Around 50% of all stock sales by the U.S. public companies have been blocked trades in 2016, according to Dealogic. In recent five years, these agreements presented a third of all stock sales, while in the past ten years that number was at about 20%. Energy corporations often used block trades to raise money fast and repay their debt.
Banks typically offers block deals to their important customers, like private-equity companies. But recently, banks have been doing more block-trade operations, subjecting them to higher risk.
The growth of block trade deals happens due to falling in trading revenue of banks and low-interest rates adversely affected profits.
According to Daniel Klausner, a managing director at PricewaterhouseCoopers, 2016 is a particularly difficult year for equity capital markets, meaning the business of raising funds through selling shares.
Corporations and shareholders use block trades as it guarantees a particular price and the certainty they can’t have selling stocks by themselves in the market.

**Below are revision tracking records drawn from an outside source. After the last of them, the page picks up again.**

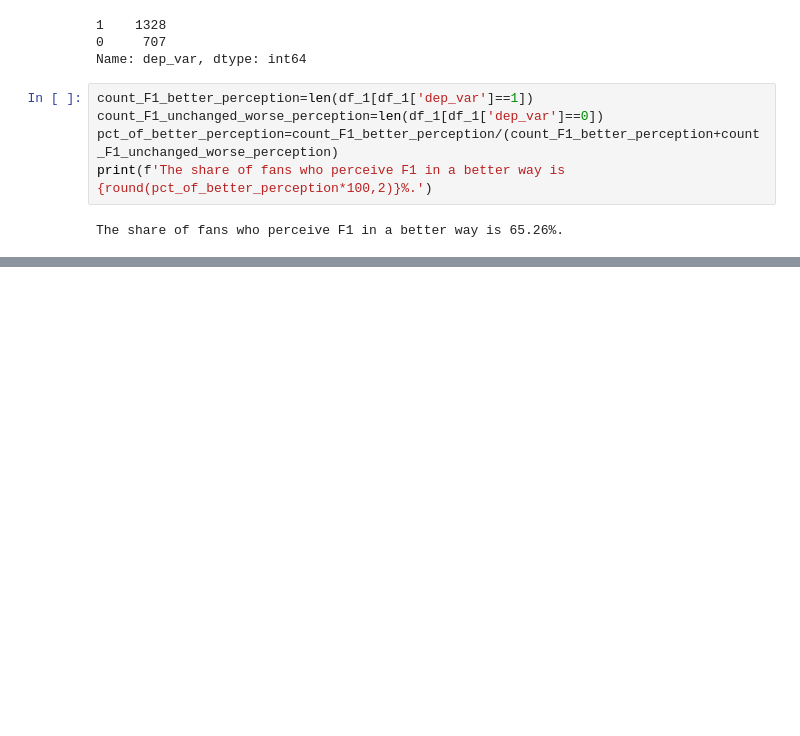
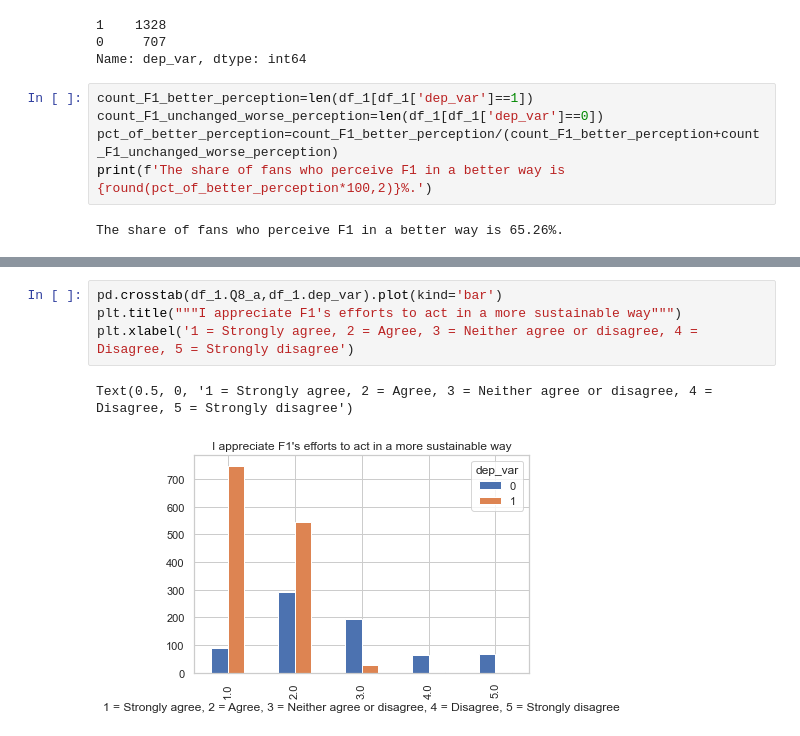
Before and after one commit to FWD06/Project-name-or-sth, a Jupyter notebook: project_part1.ipynb, the cells around one changed output, grey strips where cells are left out. Saved outputs shown, nothing was run; the diff lists cells and outputs as text; blank space fills up the shorter version.

```diff
--- a/project_part1.ipynb
+++ b/project_part1.ipynb
@@ -440,0 +539,7 @@ The share of fans who perceive F1 in a better way is 65.26%.
+# %%
+pd.crosstab(df_1.Q8_a,df_1.dep_var).plot(kind='bar')
+plt.title("""I appreciate F1's efforts to act in a more sustainable way""")
+plt.xlabel('1 = Strongly agree, 2 = Agree, 3 = Neither agree or disagree, 4 = Disagree, 5 = Strongly disagree')
+# %% [output]
+Text(0.5, 0, '1 = Strongly agree, 2 = Agree, 3 = Neither agree or disagree, 4 = Disagree, 5 = Strongly disagree')
+[figure, added]
```
Also changed, not shown: parts of 35 cells of this notebook.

Ten years ago, not many banks actively used block trade deals. Currently, Wall Street biggest banks fight for block trades.
Lately, two deals have presented the possible risk for the banks.
KKR & Co., a private-equity firm, sold 15 million shares of Walgreens Boots Alliance Inc. to Citigroup Inc. at the beginning of May.
The bank has paid $80 per share and proposed the shares to customers for $80.10, trying to earn $1.5 million, by the regulatory filings and Dealogic.
Walgreens’s shares lost 2.5% to $79.43, on the next day after the sale was announced. It’s unknown if Citigroup managed to sell these stocks. Walgreens’s shares closed higher than $80 in the three following trading sessions. On Wednesday, Walgreens’s shares were at $77.63.
Wells Fargo & Co. purchased 5 million stocks of PRA Health Sciences Inc. from shareholders on May 2 for $46.70 per share. The bank later offered the shares at $46.90, according to an insider. We don’t know if the bank could trade all of it before the trading session the following day when they dropped by 8.7% to $44.64. On the next day, PRA’s shares grew to $47.13.
Typically in 2016, the stocks traded in block deals have increased the following day, adding to their popularity. According to Dealogic, the average return from the offer price for such sales was 0.5%.
Current market instability can limit the popularity of block trade deals even now when bank is trying to enlarge fee revenues, according to Brian Reilly, global head of equity capital markets at Barclays PLC.
Analytical review at Alpari